I use Windows; and like it. I also use Linux; and like it. There are strengths to be found in both.

Intel's New Trademark. Is it 64-bit, dual core or...?

Does Intel's trademarking the names "Intel Inside VIIV" and "Intel VIIV" apply to the upcoming 64-bit addressing capabilities for some P4 and Celeron processors? Or is it meant for a Pentium 5 dual-core? Here's some speculation:

Tom's Hardware


Thursday, January 27, 2005

Screenshots of the upcoming Firefox features

If you're interested in some screenshots of yet-to-be Firefox features (in the Preferences window) check out the post on Ben Goodger's blog with the aforesaid screenshots.

Setting up an FTP server under RedHat 9.0

I know this exposes me as a Linux newbie but... I've just setup my first FTP server on RedHat. And found a couple interesting things. It was part of my lab assignment today (at school). After getting the vsftpd daemon loaded and running I started trying to "put" and "get" files from the server.

Interestingly when using the "put" command I had to rename the file otherwise it returned an error saying "could not create file". The instructor thought this weird and hadn't seen it function that way before. So in order to upload the file "firefox-1.0-installer.tar.gz" I had to use the command "put /home/user/firefox-1.0-installer.tar.gz Firefox" which would then upload the file renaming it as "Firefox". Any explanations? It worked like that for the other guys too. We expected to be able to upload it preserving the local name.

Wednesday, January 26, 2005

Running Windows viruses on Linux with Wine

I thought this article was humorous. You too could run your Windows viruses under Linux! Read the article at NewsForge.

Tuesday, January 25, 2005

Update on Kerio Personal Firewall

I gave it a short try. It was short. After installing it I found out that it is a 30day eval version. Evidently I'd missed that somewhere along the way when I was looking at the site. So... For a little comparison I took it and my former firewall (ZoneAlarm) to and did one of their ShieldsUp! tests. Same results for both. I had done a search on Kerio and found someone who seemed to have better success on that same test. On the default config. I didn't see any advantage to Kerio. Only one port was listed as closed and two as stealthed.
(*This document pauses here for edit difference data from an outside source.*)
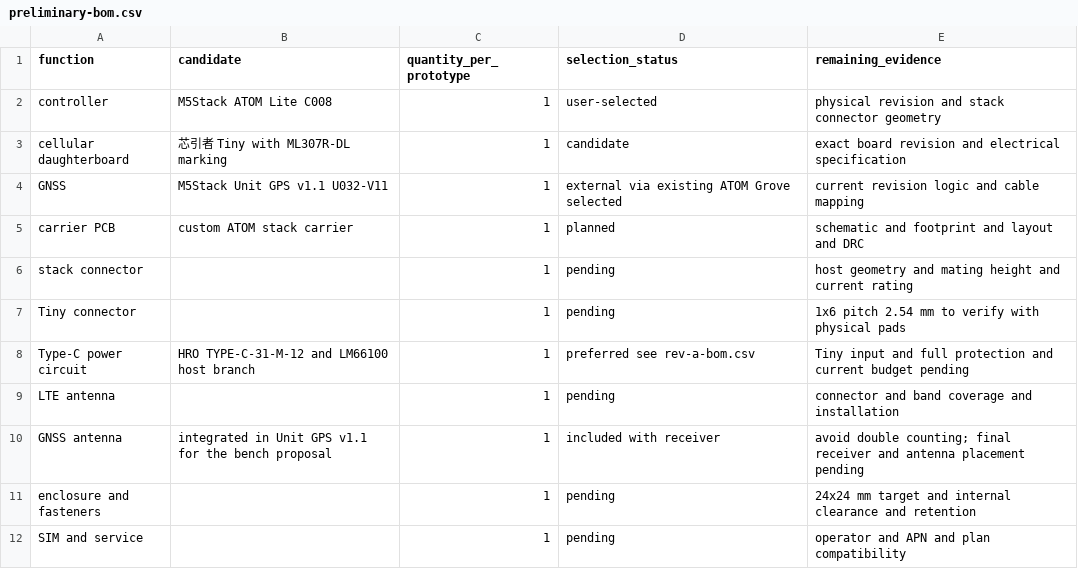
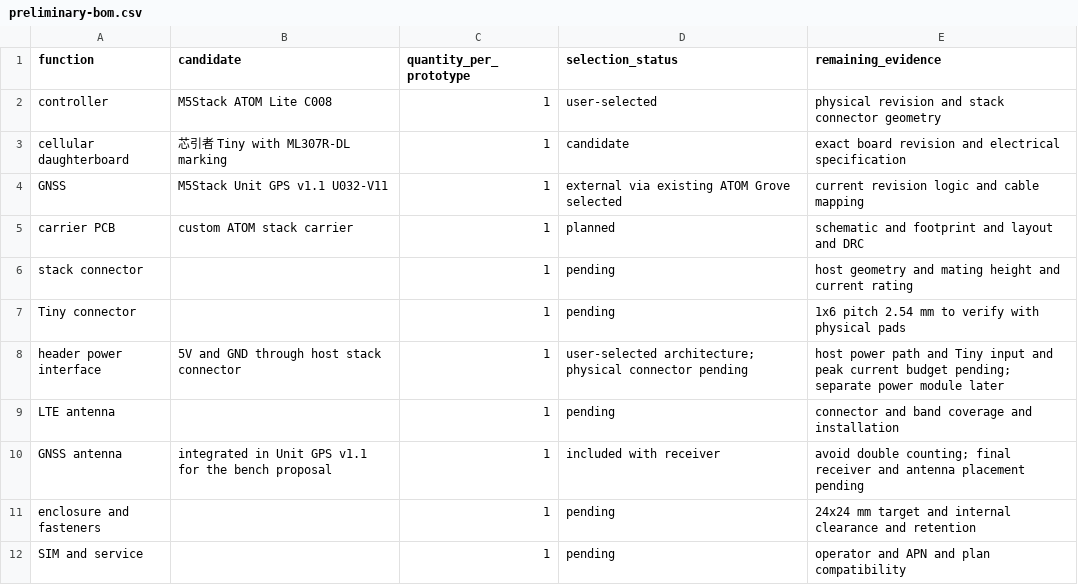
Before and after one commit to zhoushoujianwork/diy-electronics-with-ai, a CSV file: projects/atom-lite-cellular-gnss-base/hardware/preliminary-bom.csv, drawn as a sheet.

```diff
--- a/projects/atom-lite-cellular-gnss-base/hardware/preliminary-bom.csv
+++ b/projects/atom-lite-cellular-gnss-base/hardware/preliminary-bom.csv
@@ -7,3 +7,3 @@ stack connector,,1,pending,host geometry and mating height and current rating
 Tiny connector,,1,pending,1x6 pitch 2.54 mm to verify with physical pads
-Type-C power circuit,HRO TYPE-C-31-M-12 and LM66100 host branch,1,preferred see rev-a-bom.csv,Tiny input and full protection and current budget pending
+header power interface,5V and GND through host stack connector,1,user-selected architecture; physical connector pending,host power path and Tiny input and peak current budget pending; separate power module later
 LTE antenna,,1,pending,connector and band coverage and installation
```
Also changed, not shown: projects/atom-lite-cellular-gnss-base/hardware/rev-a-bom.csv, 21 other files.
The other problem I had probably could have been resolved with more time to work on it. The firewall was blocking access from my other systems so I could do file and printer sharing. I attempted to configure it as I had ZoneAlarm but to no avail. I'll have to take a closer look when I've more time...
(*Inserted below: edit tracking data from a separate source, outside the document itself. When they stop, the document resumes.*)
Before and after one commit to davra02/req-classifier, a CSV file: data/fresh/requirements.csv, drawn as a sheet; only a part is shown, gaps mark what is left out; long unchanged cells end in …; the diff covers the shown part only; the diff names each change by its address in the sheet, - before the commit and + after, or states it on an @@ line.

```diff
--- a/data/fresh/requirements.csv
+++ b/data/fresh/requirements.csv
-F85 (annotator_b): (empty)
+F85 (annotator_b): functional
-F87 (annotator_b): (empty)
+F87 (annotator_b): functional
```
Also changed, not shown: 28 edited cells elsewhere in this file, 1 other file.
Monday, January 24, 2005

More stuff at MOOX Werx

MOOX Werx also has a pretty good list of "Bulletproof" free software. I found some stuff that looks worthy of a try. Particularly the Kerio Personal Firewall. I'll post an update on that subject once I've done some evaluation.

They've also listed video and audio freeware. System stuff. Browsers and email clients. Lots of things to check out.
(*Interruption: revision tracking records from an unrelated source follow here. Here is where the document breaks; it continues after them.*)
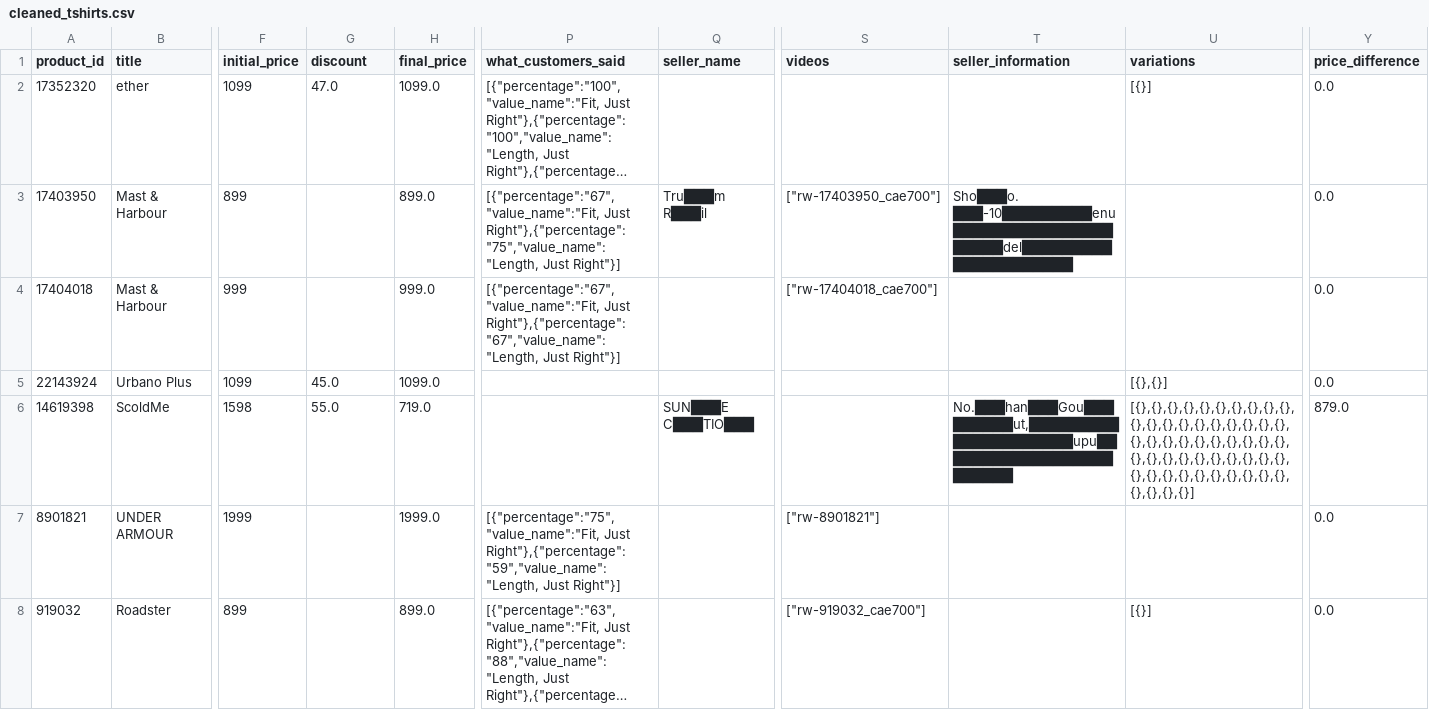
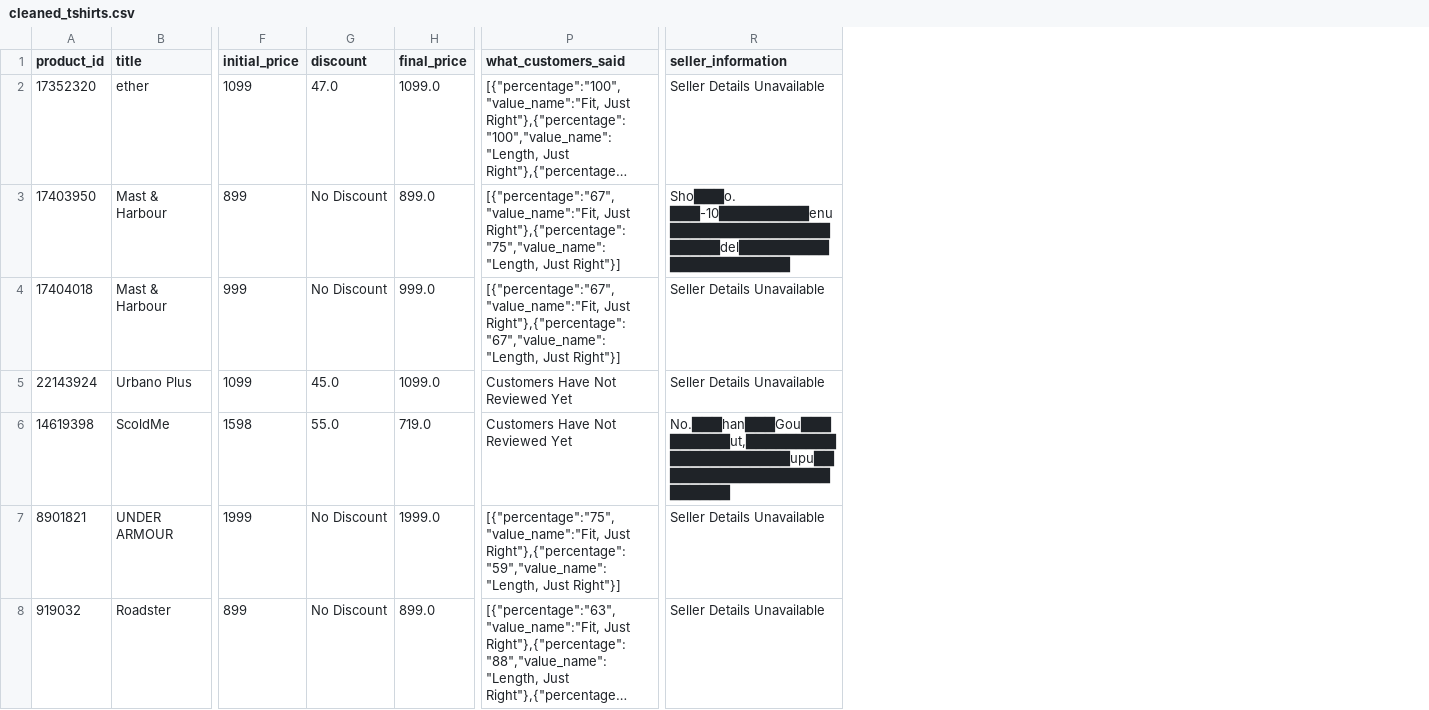
Before and after one commit to raghavgarg10/Data-Engineering-Assignment-1, a CSV file: cleaned_data/cleaned_tshirts.csv, drawn as a sheet; only a part is shown, gaps mark what is left out; long unchanged cells end in …; removed rows and columns are numbered as before the commit, all else as after; the diff covers the shown part only; the diff names each change by its address in the sheet, - before the commit and + after, or states it on an @@ line.

```diff
--- a/cleaned_data/cleaned_tshirts.csv
+++ b/cleaned_data/cleaned_tshirts.csv
-column Q (seller_name), rows 3-6: Tru███m R███il |  |  | SUN███E C███TIO███
-column S (videos), rows 3-8: ["rw-17403950_cae700"] | ["rw-17404018_cae700"] |  |  | ["rw-8901821"] | ["rw-919032_cae700"]
-column U (variations), rows 2-8: [{}] |  |  | [{},{}] | [{},{},{},{},{},{},{},{},{},{},{},{},{},{},{},{},{},{},{},{},{},{},{},{},{},{},{},{},{},{},{},{},{},{},{},{},{},{},{},{},{},{},{},{},{},{},{},{},{},{},{},{},{},{}] |  | [{}]
-column Y (price_difference), rows 2-8: 0.0 | 0.0 | 0.0 | 0.0 | 879.0 | 0.0 | 0.0
-R2 (seller_information): (empty)
+R2 (seller_information): Seller Details Unavailable
-G3:G4 (discount): (empty)
+G3:G4 (discount): No Discount
-R4:R5 (seller_information): (empty)
+R4:R5 (seller_information): Seller Details Unavailable
-P5:P6 (what_customers_said): (empty)
+P5:P6 (what_customers_said): Customers Have Not Reviewed Yet
-G7:G8 (discount): (empty)
+G7:G8 (discount): No Discount
-R7:R8 (seller_information): (empty)
+R7:R8 (seller_information): Seller Details Unavailable
```
Also changed, not shown: 26 edited cells elsewhere in this file, 1 other file.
Optimized Mozilla Software Builds

MOOX Werx has some speed-optimized builds of Mozilla, Firefox and Thunderbird available for download. I haven't put any of them to the test yet though I did download the Firefox M2 build. You should be aware that there are possible stability problems since these are experimental builds with an emphasis on speed and low memory usage.

BrowserSpy: What a website knows about you...

If you're interested in finding out what a website (and the folks behind it) can find out about your system, read on. Henrik Gemal, over in Copenhagen (where I've never been fortunate enough to be) has a tool called BrowserSpy which will tell you what info about your system can be discovered.
It's interesting that quite a few of the tests will only work with Internet Explorer! He's another guy that recommends using an alternate browser. You can look at the page explaining the purpose of BrowserSpy or just go run some of the online tests and see what happens.

Get Firefox!

Friday, January 21, 2005

Cisco advises of vulnerabilties in routers using IOS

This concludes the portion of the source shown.